A promising new class of drugs is proving powerful in the fight against ovarian cancer. The race to create the next potent ovarian cancer drug is coming to a head. In recent days, the researchers behind three PARP drug contenders threw down preliminary data during the European Society for Medical Oncology conference in Denmark. Massachusetts-based Tesaro was the clear front-runner with its experimental once-a-day ovarian cancer pill, niraparib. Its results built upon exciting data it released in June -- showing that its drug can increase the window of time in which a woman's cancer doesn't get worse.
AstraZeneca today announced positive overall survival (OS) results from the Phase III FLAURA trial, a randomised, double-blinded, multi-centre trial of Tagrisso (osimertinib) in previously-untreated patients with locally-advanced or metastatic non-small cell lung cancer (NSCLC) whose tumours have epidermal growth factor receptor (EGFR) mutations. Tagrisso showed a statistically-significant and clinically-meaningful improvement in OS, a secondary endpoint in the FLAURA Phase III trial, compared with erlotinib or gefitinib both of which were previous standard-of-care (SoC) treatments in this setting. The FLAURA trial met its primary endpoint in July 2017, showing a statistically-significant and clinically-meaningful improvement in progression-free survival (PFS), increasing the time patients lived without disease progression or death from any cause. The safety and tolerability of Tagrisso was consistent with its established profile. José Baselga, Executive Vice President, Oncology R&D said: "Today's positive results show that Tagrisso provides an unprecedented survival outcome versus previous standard-of-care epidermal growth factor receptor tyrosine kinase inhibitors, reaffirming Tagrisso as the 1st-line standard-of-care for EGFR-mutated metastatic non-small cell lung cancer."
Drugs are scoring big wins against common cancers, setting new standards for how to treat many prostate, breast and lung tumors. There's even a'uni-drug' that may fight many forms of the disease. What's striking: The drugs are beneficial in some cases for more than a year, much longer than the few months many new drugs provide. Here are highlights from the world's largest cancer meeting, the American Society of Clinical Oncology conference in Chicago. Janssen Biotech's Zytiga improved survival and delayed cancer growth for 18 months when added to standard care in a study of 1,200 men with advanced prostate cancer.

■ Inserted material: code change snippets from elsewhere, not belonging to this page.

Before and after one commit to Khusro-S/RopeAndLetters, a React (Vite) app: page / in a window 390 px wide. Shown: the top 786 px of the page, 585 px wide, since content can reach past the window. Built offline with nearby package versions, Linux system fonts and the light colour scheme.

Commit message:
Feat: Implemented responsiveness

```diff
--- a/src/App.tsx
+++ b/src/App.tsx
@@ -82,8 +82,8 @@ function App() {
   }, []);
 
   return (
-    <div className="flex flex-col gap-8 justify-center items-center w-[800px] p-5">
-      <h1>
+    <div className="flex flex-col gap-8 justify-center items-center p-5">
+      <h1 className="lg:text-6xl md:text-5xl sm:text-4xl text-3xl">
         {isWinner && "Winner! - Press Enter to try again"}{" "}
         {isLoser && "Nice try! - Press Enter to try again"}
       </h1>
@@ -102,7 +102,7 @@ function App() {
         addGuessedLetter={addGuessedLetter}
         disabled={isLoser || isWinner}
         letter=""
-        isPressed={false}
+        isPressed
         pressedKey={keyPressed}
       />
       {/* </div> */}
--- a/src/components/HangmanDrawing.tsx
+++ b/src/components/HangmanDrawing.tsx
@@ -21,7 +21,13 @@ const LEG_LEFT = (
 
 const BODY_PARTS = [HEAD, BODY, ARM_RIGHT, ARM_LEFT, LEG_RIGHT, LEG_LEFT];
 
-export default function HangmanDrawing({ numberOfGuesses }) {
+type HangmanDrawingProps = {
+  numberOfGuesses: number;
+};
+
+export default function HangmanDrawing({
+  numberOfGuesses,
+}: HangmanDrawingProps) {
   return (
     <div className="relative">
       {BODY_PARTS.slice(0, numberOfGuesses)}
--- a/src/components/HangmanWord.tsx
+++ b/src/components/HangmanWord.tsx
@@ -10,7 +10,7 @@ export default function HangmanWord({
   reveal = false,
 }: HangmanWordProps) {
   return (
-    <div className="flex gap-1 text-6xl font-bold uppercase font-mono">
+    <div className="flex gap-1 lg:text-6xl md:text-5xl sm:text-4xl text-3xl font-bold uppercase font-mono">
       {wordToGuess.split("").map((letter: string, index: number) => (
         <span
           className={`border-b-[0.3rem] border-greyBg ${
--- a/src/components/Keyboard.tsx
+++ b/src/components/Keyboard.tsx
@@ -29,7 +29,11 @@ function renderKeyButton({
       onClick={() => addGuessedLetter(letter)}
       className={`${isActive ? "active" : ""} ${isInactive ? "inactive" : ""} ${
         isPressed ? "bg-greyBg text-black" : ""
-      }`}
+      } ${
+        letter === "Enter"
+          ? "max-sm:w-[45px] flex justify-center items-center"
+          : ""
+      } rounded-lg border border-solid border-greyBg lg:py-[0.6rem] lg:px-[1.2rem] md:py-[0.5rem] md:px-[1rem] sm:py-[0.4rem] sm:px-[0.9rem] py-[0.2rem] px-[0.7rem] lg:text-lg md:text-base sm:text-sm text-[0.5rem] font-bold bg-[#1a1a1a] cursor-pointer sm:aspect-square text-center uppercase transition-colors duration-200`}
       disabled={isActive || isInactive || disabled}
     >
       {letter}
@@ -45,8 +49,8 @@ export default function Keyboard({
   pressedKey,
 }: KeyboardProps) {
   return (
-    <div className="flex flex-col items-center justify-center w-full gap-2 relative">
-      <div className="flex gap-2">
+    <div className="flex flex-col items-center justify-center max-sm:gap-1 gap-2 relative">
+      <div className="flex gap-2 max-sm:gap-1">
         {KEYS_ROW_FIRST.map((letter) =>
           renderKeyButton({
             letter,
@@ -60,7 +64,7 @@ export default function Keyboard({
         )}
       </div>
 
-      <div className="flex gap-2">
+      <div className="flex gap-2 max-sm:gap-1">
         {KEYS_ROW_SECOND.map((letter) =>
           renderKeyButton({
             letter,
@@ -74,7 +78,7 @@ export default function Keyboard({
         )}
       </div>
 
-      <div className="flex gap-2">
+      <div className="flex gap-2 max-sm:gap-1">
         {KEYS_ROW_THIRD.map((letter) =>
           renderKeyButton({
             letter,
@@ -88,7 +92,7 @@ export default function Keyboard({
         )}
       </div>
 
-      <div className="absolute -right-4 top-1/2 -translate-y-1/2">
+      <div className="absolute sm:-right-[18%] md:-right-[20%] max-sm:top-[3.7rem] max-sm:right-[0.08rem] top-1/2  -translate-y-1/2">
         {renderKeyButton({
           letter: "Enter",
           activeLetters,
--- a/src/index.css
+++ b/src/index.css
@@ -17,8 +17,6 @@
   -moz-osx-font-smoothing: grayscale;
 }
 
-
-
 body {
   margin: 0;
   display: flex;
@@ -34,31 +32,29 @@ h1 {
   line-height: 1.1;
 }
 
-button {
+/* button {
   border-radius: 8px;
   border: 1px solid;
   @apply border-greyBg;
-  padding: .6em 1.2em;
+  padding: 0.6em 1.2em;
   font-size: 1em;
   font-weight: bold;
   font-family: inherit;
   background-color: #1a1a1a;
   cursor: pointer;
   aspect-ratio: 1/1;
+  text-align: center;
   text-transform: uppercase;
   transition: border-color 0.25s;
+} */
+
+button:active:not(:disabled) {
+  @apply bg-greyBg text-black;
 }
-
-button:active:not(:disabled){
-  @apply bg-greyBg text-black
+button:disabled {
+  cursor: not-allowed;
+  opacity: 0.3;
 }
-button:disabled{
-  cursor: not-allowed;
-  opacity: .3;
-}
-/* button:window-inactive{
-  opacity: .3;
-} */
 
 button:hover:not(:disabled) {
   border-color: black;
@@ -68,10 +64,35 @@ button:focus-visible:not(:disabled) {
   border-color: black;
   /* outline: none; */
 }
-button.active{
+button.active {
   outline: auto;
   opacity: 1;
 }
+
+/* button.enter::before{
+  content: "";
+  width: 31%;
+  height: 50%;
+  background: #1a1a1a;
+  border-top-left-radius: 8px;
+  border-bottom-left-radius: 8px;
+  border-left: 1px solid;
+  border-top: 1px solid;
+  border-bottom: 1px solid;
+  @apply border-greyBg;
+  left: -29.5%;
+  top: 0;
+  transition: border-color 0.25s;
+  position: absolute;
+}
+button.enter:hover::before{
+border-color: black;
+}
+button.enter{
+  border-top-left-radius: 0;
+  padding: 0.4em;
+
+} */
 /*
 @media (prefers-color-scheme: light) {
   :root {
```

AstraZeneca today announced that the US Food and Drug Administration (FDA) has granted Breakthrough Therapy Designation (BTD) for Calquence (acalabrutinib) as a monotherapy treatment for adult patients with chronic lymphocytic leukaemia (CLL), one of the most common types of leukaemia in adults.1 José Baselga, Executive Vice President, Oncology R&D, said: "This is an important regulatory milestone for our work in haematology and for patients living with chronic lymphocytic leukaemia, a life-threatening disease. The Breakthrough Therapy Designation acknowledges the growing body of evidence that supports Calquence as a highly-selective Bruton tyrosine kinase inhibitor with the potential to offer patients a new, differentiated, chemotherapy-free treatment option with a favourable safety profile." The FDA granted the BTD based on positive results from the interim analyses of the ELEVATE-TN and ASCEND Phase III clinical trials. Together the trials showed that Calquence alone or in combination significantly increased the time patients lived without disease progression or death, with safety and tolerability that was consistent with its established profile. This is the 10th BTD that AstraZeneca has received from the FDA since 2014.
LONDON – An experimental AstraZeneca drug that failed last year as a treatment for a rare cancer of the eye has been awarded special "orphan" status in the United States for a type of thyroid cancer. The British drugmaker, which is relying on cancer treatments to revive its fortunes following a wave of patent expiries, said on Thursday the decision showed the potential importance of selumetinib for some patients. Orphan status is awarded to medicines promising significant benefit in treating rare, life-threatening diseases and the designation provides companies with special development and market exclusivity incentives. AstraZeneca's drug is being tested for patients with advanced differentiated thyroid cancer who fail to respond adequately to radioactive iodine. Selumetinib, which belongs to a class of cancer drugs known as MEK inhibitors, failed to meet its goal in a late-stage trial for uveal melanoma in July 2015.